Thanks, Elaine, for the suggestion that I read this.
Coffeehouses were natural haunts for many of the best players. In his book, “Chess Was My Life,” Mr. Lilienthal described encounters in 1929 with Mr. Capablanca, in the Café Central in Vienna, and with Mr. Lasker and Alexander Alekhine, the fourth world champion, at the Café König in Berlin in October 1929.
At the Café de la Régence in Paris, once the epicenter of chess in Europe, Mr. Lilienthal regularly played with great players like Savielly Tartakower, but also people better known in other fields, including the artist Marcel Duchamp, who Mr. Lilienthal said was “the most talented French player,” and the composer Sergei Prokofiev, who was of master strength, according to Mr. Lilienthal.
Wednesday, May 12, 2010
Marcel Duchamp's Chess Partner

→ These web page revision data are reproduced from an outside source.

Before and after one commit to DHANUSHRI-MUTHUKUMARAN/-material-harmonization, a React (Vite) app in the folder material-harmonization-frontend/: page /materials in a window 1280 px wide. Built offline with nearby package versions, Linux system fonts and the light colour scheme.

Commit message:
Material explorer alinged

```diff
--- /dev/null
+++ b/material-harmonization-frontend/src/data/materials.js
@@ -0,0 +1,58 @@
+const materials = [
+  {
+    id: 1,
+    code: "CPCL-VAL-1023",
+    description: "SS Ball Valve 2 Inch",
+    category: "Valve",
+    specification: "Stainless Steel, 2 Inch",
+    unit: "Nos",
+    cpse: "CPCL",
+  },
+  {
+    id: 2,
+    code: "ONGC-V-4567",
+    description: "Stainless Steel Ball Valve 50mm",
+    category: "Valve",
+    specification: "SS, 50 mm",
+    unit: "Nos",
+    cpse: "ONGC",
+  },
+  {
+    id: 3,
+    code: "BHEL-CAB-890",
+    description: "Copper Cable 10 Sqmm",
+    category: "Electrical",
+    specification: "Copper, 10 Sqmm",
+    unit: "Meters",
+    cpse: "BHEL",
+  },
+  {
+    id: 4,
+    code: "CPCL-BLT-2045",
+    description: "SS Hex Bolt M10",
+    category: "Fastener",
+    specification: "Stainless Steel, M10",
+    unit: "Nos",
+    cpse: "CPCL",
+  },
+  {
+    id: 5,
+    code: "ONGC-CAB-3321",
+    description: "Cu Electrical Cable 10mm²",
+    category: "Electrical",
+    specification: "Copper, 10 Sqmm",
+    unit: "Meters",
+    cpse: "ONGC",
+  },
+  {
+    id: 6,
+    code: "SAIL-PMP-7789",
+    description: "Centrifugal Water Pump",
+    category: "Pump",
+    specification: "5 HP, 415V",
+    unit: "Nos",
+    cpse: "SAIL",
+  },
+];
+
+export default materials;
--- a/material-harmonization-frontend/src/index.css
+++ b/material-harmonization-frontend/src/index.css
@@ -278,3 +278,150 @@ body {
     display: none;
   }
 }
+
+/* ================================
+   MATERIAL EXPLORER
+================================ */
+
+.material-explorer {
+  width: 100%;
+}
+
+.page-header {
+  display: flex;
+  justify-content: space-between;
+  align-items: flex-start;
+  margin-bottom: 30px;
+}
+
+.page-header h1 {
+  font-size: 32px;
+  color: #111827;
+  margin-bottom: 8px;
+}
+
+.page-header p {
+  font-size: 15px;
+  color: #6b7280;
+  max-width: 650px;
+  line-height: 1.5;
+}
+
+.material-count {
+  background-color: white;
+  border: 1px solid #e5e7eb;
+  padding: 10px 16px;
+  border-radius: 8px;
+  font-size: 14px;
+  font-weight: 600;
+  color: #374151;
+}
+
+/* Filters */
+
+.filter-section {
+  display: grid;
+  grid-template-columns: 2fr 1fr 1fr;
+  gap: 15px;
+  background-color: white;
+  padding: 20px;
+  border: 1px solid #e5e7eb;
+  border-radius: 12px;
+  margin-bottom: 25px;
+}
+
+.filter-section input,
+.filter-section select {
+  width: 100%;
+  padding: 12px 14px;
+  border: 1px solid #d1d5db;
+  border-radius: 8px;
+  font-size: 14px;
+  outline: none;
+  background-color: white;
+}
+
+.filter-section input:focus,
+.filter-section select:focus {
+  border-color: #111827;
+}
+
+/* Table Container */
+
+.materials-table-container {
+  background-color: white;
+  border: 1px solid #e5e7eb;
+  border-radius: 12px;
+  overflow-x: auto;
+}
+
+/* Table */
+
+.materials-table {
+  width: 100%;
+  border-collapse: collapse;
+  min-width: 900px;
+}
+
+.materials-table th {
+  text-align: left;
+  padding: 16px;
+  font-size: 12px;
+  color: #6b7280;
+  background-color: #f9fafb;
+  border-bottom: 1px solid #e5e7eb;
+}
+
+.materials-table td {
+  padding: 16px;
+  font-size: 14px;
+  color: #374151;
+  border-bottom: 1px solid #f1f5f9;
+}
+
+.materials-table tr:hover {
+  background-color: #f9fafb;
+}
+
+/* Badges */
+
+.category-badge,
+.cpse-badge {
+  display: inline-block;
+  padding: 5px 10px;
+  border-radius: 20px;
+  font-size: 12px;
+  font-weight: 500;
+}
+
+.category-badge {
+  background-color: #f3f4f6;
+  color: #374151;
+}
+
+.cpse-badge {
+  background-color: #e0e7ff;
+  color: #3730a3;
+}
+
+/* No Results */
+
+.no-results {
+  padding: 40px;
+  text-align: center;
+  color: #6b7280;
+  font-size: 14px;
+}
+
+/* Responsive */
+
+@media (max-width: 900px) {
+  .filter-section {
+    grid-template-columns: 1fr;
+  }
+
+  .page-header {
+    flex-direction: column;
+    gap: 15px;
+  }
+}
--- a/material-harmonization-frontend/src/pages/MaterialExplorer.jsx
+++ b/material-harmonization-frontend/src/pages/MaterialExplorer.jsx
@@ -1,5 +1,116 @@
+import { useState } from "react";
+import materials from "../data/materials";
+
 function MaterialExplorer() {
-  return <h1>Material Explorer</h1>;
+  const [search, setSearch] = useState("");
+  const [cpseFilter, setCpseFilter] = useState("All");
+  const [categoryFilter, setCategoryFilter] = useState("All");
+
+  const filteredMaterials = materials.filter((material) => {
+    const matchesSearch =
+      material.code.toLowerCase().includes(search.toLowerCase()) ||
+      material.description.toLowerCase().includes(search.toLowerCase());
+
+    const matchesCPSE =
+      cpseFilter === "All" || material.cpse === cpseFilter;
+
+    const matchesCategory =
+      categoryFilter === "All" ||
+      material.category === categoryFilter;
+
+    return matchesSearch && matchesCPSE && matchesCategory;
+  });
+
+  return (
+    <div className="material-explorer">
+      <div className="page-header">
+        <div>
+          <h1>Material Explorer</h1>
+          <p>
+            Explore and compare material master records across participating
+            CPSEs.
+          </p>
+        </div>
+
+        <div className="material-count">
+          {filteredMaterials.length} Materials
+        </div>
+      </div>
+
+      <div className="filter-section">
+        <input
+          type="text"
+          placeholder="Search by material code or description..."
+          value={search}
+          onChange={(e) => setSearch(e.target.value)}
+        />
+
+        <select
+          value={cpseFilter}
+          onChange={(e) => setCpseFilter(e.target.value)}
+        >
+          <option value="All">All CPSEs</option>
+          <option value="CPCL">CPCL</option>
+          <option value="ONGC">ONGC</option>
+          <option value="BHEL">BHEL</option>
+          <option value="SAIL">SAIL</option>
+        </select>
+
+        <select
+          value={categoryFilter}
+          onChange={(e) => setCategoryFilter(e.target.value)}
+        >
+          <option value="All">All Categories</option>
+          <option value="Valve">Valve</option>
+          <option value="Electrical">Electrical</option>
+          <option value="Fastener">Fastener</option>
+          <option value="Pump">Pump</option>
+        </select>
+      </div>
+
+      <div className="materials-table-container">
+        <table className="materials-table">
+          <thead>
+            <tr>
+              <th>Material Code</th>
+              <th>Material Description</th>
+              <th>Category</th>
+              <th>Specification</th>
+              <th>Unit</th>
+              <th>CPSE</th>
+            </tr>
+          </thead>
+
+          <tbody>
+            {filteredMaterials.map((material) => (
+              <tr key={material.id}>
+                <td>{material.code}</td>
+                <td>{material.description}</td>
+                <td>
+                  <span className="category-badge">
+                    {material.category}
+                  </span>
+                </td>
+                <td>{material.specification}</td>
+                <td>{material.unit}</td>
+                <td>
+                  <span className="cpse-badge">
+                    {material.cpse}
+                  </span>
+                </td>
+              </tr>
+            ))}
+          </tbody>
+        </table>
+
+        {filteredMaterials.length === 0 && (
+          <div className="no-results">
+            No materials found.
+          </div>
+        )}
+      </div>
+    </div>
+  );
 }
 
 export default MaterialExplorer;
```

I'm always fascinated by Marcel Duchamp, who spent years secretly working on art projects while claiming he did nothing but play chess. So of course I liked the reference to him in the N.Y.Times obituary of Andor Lilienthal, Chess Grandmaster, who just died at age 99: